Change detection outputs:

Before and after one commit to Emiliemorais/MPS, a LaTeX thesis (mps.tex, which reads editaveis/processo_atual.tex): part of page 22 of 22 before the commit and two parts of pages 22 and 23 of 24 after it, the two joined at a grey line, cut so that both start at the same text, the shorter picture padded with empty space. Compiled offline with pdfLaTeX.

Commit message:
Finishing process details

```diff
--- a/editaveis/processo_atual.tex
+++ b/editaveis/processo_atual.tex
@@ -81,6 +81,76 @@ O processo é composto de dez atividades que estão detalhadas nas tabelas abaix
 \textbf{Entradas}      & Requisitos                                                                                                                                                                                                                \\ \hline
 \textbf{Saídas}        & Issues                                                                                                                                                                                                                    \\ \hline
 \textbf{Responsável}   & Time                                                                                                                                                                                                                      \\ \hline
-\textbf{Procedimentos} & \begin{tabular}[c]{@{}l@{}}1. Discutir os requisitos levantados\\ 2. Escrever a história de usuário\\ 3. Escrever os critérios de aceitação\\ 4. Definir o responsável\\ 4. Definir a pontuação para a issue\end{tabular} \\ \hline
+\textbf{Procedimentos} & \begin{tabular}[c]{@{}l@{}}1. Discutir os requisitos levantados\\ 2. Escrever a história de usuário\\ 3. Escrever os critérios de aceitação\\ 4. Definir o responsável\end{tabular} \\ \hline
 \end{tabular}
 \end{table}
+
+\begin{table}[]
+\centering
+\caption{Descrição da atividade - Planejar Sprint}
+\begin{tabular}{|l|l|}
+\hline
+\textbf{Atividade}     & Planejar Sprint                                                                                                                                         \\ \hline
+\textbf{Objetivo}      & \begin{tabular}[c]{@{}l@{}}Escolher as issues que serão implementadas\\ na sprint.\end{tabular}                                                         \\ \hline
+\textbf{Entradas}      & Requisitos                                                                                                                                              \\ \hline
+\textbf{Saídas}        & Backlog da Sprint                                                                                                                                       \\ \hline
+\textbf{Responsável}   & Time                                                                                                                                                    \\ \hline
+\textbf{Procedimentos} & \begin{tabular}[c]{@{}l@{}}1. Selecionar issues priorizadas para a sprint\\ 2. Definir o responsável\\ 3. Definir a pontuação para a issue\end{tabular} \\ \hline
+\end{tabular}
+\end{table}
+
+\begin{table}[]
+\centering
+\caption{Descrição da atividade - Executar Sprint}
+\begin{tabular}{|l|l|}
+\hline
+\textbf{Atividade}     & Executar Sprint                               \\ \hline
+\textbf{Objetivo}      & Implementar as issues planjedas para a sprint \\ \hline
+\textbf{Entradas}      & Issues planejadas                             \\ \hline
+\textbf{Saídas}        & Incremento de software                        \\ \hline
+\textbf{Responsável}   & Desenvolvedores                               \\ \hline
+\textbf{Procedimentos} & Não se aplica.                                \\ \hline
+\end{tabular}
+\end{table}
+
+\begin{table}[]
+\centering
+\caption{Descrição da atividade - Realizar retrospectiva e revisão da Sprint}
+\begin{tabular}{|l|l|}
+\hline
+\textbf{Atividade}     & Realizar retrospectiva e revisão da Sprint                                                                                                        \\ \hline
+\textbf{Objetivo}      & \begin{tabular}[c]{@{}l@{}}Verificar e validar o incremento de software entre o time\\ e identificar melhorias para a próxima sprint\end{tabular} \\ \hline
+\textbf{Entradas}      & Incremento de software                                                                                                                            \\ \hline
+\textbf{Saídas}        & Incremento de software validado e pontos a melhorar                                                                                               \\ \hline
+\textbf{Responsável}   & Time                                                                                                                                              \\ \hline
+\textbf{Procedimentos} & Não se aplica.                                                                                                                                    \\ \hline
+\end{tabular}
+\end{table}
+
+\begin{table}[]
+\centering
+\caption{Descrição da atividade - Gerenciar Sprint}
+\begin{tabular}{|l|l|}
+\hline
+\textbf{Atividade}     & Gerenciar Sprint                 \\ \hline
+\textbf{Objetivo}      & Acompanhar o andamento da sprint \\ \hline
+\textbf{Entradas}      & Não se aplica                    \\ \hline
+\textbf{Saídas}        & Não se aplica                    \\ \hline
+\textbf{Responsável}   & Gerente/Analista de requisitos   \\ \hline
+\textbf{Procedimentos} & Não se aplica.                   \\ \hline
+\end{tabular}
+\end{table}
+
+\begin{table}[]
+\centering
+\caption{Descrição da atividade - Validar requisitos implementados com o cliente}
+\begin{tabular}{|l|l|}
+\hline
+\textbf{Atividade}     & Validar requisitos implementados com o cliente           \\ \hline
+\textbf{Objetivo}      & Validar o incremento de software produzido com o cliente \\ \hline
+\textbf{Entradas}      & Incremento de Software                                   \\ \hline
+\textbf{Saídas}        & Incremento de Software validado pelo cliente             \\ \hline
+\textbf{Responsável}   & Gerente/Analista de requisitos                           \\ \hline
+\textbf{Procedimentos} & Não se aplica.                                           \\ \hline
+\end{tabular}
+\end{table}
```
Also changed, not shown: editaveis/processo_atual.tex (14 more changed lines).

### YOUR TASK
Taking the lines above one at a time, give the number of them that contain the string "cliente". Add nothing else.

### RESPONSE TO THIS EXERCISE
4